What do you consider your greatest achievement?
Learning to find a sense of self. Juggling a career and daily life and motherhood. Giving up smoking.
What motivates you to do what you do?
A thirst for knowledge and understanding. A love of art and life. Since being a child, I’ve always had the feeling that ‘there’s something out there that I haven’t found yet ‘and that life is about the need to ‘keep on searching‘ .
What do you owe your mother?
I owe my mother a lifetime of emotional support and quite a lot of money. My mother is one of the most compassionate, humanitarian, generous, intelligent, beautiful, annoying, stubborn and funny people that I know.
Which women inspire you and why?
At this moment in time these women inspire me: my daughter for her courage and her kindness ; my women friends for their unconditional love - each one is mad, bad and beautiful; artist Annie Albers for her innovation and commitment to her art; and Director Nadine Labaki for highlighting personal and world issues through her art of film.
What are you reading?
I have three books on the go that I’ve been trying to finish for the last year: ‘Less Than Zero’ by Bret Easton Ellis , ‘A Little Life’ by Hanya Yanagihara and ‘Colourless Tsukuru Tazaki and His Years of Pilgrimage’ by Haruki Murakami.
What gender barriers have you had to hurdle?
Not many to date, I have been lucky. However, I think I am quite good at standing my ground when situations do arise whether gender based or not, and i also walk away from things and let them go, so that the other party involved has to think about things.
How can the world be made a better place for women?
I think if women and men could accept both their places and roles in society on an equal footing and work together, the world would be a better place for everyone, regardless of specific gender .
Describe your perfect day?

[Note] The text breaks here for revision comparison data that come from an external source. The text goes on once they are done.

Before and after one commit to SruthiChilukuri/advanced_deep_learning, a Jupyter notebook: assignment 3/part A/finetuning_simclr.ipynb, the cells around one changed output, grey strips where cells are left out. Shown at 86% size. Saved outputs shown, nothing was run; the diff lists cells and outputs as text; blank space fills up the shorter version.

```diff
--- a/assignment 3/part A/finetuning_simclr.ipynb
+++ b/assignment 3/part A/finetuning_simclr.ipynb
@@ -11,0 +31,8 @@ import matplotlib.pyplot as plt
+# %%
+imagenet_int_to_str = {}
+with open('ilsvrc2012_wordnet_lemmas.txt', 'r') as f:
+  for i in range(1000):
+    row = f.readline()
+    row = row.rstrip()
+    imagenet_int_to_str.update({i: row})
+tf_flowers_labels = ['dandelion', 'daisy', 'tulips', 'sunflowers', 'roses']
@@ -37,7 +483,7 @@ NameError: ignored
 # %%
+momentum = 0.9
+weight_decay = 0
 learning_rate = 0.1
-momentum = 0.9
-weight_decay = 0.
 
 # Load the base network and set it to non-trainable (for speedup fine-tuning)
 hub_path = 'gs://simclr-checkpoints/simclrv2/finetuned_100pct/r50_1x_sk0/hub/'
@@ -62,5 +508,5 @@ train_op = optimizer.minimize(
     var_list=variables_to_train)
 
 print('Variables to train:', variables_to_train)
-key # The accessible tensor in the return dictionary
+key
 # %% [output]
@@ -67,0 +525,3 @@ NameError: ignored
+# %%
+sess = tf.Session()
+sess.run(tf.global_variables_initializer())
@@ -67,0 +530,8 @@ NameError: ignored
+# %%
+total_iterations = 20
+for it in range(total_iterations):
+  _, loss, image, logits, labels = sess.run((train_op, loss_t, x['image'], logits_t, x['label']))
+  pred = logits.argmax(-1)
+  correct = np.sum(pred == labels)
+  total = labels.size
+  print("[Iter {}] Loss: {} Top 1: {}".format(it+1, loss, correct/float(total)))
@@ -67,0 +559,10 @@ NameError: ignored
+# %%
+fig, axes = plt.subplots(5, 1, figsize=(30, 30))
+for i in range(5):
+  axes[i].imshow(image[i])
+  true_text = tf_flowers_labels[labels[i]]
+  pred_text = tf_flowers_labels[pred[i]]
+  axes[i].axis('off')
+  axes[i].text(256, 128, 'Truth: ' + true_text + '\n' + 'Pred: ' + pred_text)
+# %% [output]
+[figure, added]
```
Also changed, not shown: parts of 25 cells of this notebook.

A friend once told me to find one thing in each day that you love. Maybe that way each day can be a perfect day. Perfect days would need to include, amongst other things: the sea, the sun, art, a city, people, space to breathe, chocolate and the man that I love …. but maybe not all at once!
We've noticed there really aren't many (if any) statues of women around Cornwall - who would you see remembered?
This is a really hard one. I think it would be great if each district in Cornwall could vote for a woman that they felt should be remembered, then there could be six statues! Whether it’s the lady who works in the fish and chip shop or the next potential female noble peace prize winner .
Give us a tip?
Ok, here’s a quid. Be kind but take no shit. Listen more. See both sides of an argument. Remember that a smile can work miracles .
That’s five tips .
About Jessica Artist Jessica Cooper lives in Newlyn and has lived and worked in West Penwith’s weather worn landscape for most of her life. She studied at Falmouth College and Goldsmith’s College, London and is a member of the NSA, PSA and an RWA. She exhibits regularly on a national and international basis, including exhibitions at The Exchange and Newlyn Art Gallery, the RWA, Tate St. Ives, Kestle Barton, Tremenheere Sculpture Gardens and the New York and International Art Fairs with Edgar Modern Fine Art. Cooper’s work is permanently on show at The Belgrave, St. Ives and Beyond The Sea, Padstow . She has received awards for drawing from the University of the West of England and has been shortlisted for the NOAC and Art Rooms exhibitions. Cooper has worked on design projects and product ranges, in collaboration with Arbor ( USA ), Nathan Outlaw ( St. Enodoc Hotel ), Tate Enterprises and Tate St. Ives, Simon Marsh ( Paupers Press ), Art Press, King + McGraw ( John Lewis ), Tremenheere Sculpture Gardens, Seasalt ( Cornwall ).
Further information and links: www.jessicacooper.co.uk